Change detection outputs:
--*--

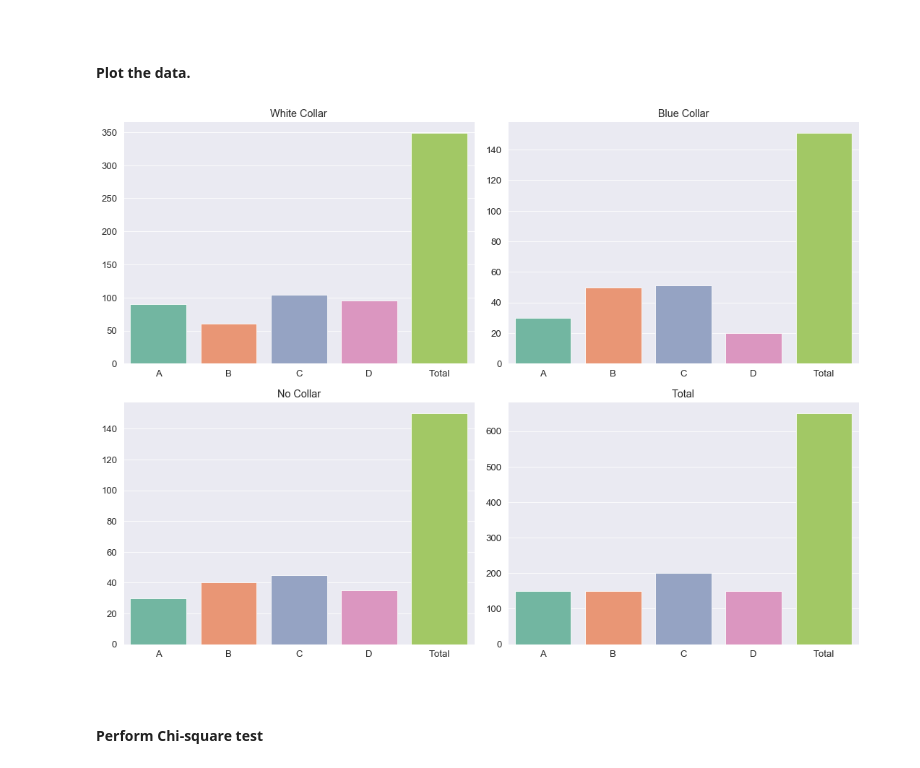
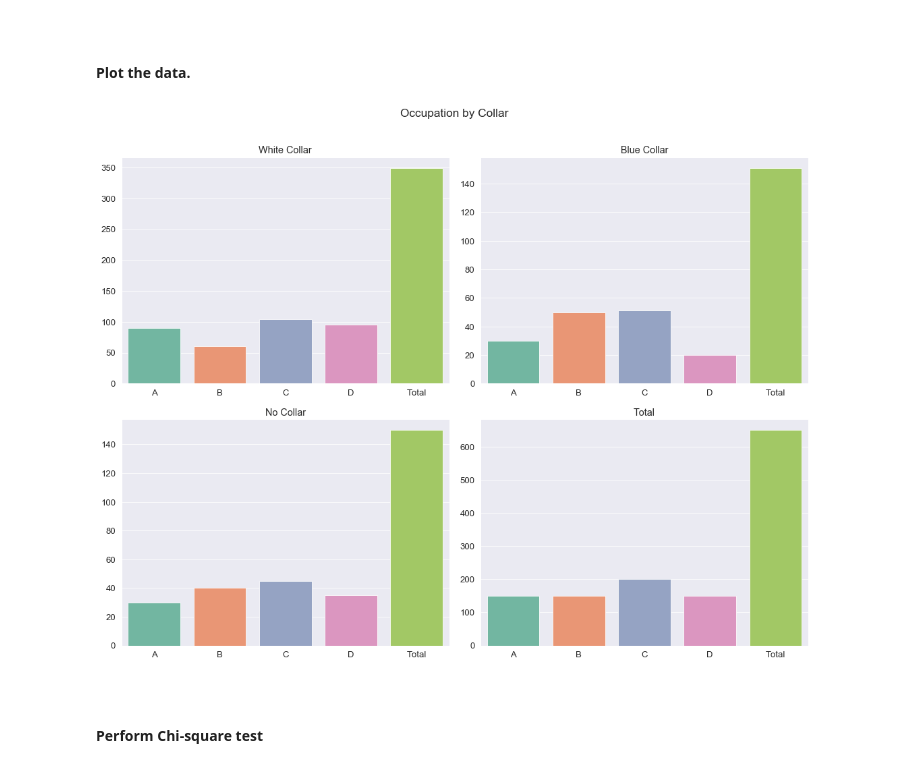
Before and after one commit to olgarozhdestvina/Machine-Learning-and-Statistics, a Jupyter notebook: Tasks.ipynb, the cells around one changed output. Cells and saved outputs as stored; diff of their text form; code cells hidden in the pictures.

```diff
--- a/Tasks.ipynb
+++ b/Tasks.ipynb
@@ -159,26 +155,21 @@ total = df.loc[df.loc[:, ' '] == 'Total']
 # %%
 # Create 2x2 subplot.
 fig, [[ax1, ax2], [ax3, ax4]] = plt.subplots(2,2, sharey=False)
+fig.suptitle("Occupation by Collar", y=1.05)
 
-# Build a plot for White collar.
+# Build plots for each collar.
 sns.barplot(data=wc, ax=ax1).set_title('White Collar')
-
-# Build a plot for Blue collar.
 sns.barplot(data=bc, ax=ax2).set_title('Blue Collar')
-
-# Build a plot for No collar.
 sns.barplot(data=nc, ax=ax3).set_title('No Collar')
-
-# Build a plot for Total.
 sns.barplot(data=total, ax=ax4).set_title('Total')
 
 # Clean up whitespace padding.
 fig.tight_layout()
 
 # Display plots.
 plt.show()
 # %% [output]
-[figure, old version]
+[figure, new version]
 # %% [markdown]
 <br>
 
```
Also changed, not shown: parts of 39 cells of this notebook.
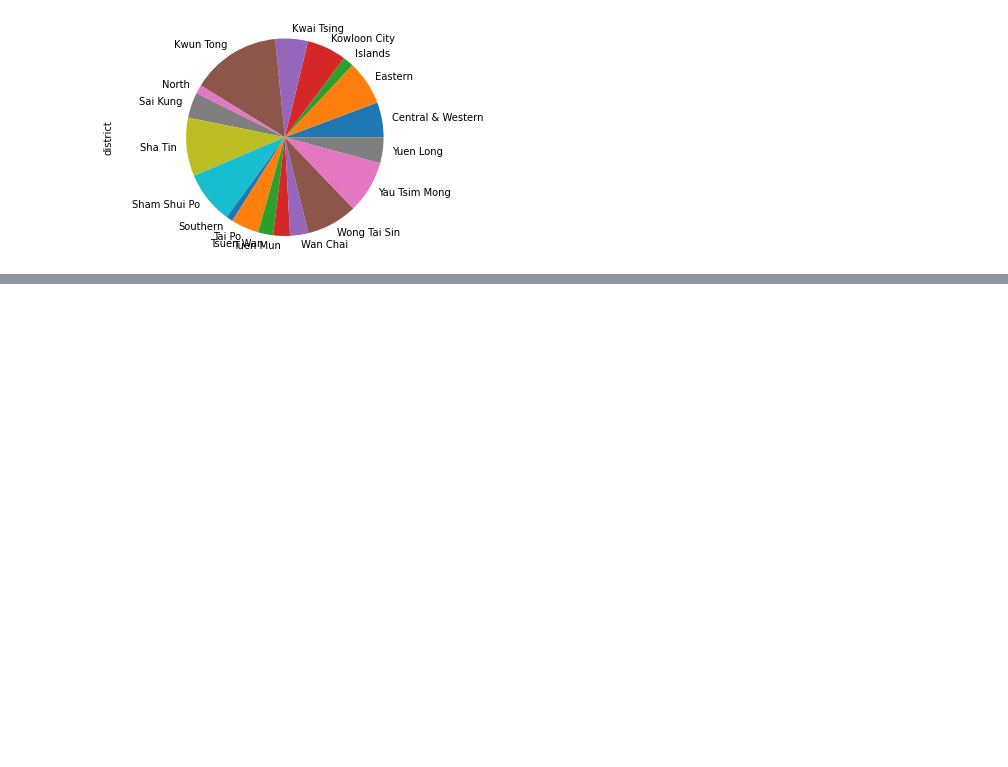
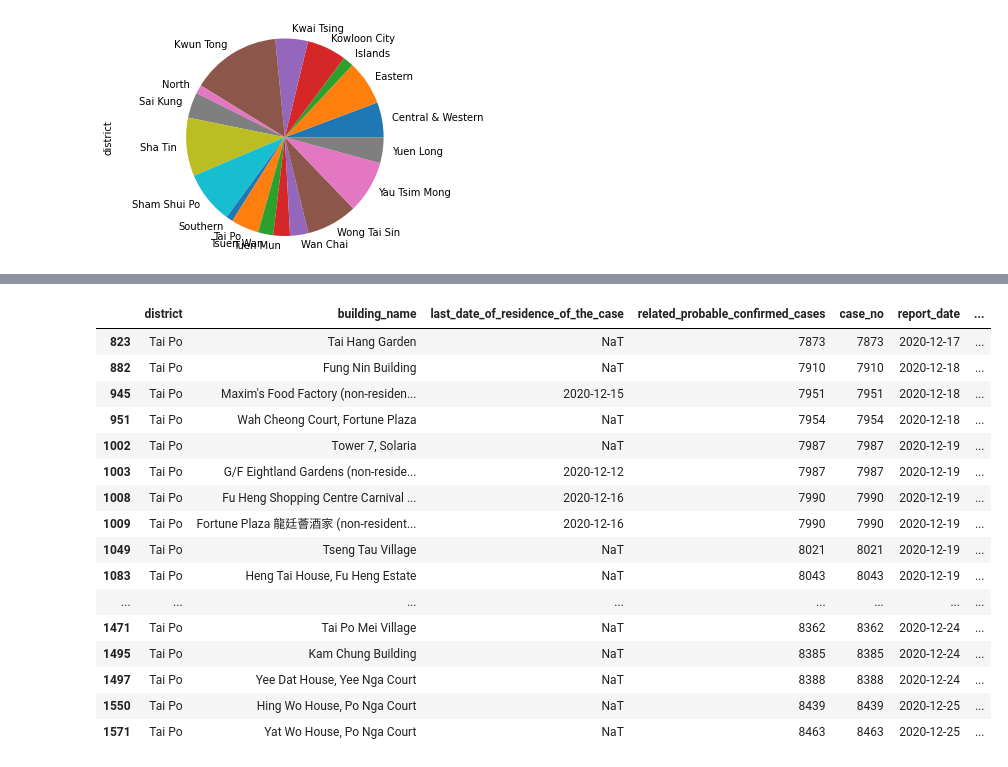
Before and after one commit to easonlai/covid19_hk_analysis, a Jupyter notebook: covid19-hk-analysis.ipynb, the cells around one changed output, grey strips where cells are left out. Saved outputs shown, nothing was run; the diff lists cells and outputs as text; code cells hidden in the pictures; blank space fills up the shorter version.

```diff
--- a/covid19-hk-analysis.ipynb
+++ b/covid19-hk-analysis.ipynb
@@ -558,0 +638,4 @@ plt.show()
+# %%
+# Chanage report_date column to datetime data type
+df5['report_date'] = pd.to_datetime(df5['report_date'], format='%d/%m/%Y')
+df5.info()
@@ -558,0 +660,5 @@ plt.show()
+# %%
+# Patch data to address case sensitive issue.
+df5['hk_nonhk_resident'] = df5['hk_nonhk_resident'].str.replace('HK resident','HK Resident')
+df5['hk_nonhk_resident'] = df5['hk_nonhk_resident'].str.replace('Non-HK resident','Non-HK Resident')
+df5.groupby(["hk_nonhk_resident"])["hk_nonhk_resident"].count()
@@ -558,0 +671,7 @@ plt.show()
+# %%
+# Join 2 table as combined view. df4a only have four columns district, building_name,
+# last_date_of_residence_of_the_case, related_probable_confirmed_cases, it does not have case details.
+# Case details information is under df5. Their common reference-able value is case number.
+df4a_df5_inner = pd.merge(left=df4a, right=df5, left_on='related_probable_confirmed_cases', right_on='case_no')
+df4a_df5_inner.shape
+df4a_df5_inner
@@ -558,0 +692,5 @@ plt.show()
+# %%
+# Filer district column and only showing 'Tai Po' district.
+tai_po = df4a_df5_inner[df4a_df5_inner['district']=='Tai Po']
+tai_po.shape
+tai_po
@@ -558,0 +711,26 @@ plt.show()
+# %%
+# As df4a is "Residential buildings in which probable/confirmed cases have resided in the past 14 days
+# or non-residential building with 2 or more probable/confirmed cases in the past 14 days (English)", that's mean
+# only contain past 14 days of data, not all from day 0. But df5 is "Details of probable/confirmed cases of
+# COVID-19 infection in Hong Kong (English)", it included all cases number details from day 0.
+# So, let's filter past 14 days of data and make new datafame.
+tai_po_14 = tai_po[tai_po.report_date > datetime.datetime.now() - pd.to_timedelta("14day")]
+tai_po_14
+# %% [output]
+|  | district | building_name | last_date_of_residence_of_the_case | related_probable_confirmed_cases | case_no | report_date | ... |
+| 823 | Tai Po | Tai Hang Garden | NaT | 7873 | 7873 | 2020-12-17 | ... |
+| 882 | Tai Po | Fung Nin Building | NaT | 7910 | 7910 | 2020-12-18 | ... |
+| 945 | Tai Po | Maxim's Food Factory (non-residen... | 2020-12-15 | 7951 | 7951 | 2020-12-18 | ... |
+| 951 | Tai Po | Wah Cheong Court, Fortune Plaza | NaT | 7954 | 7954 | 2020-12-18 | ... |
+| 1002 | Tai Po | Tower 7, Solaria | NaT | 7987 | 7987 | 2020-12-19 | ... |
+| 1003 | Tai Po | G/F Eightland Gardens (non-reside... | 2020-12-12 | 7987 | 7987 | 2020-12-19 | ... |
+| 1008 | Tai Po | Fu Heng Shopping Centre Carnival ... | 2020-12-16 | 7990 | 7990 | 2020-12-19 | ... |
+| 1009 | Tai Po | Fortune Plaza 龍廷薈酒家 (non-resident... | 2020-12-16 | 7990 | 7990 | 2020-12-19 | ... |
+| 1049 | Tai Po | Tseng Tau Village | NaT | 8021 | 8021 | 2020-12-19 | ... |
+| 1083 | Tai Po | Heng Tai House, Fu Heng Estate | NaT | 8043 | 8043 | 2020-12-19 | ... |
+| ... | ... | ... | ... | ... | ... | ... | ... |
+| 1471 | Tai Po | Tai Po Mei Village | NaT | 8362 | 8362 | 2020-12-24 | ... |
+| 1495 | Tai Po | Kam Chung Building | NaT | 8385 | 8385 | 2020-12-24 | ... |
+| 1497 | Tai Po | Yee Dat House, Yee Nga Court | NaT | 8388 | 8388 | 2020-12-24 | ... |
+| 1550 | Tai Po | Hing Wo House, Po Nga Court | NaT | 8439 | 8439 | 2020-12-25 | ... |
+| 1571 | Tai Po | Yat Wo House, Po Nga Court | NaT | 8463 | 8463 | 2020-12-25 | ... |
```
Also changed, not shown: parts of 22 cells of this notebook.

--*--

TASK BRIEF: Only lines with the word "have" are wanted. Find and copy them from the records above.

SOLUTION FOR THIS PROBLEM:
+# Join 2 table as combined view. df4a only have four columns district, building_name,
+# last_date_of_residence_of_the_case, related_probable_confirmed_cases, it does not have case details.
+# As df4a is "Residential buildings in which probable/confirmed cases have resided in the past 14 days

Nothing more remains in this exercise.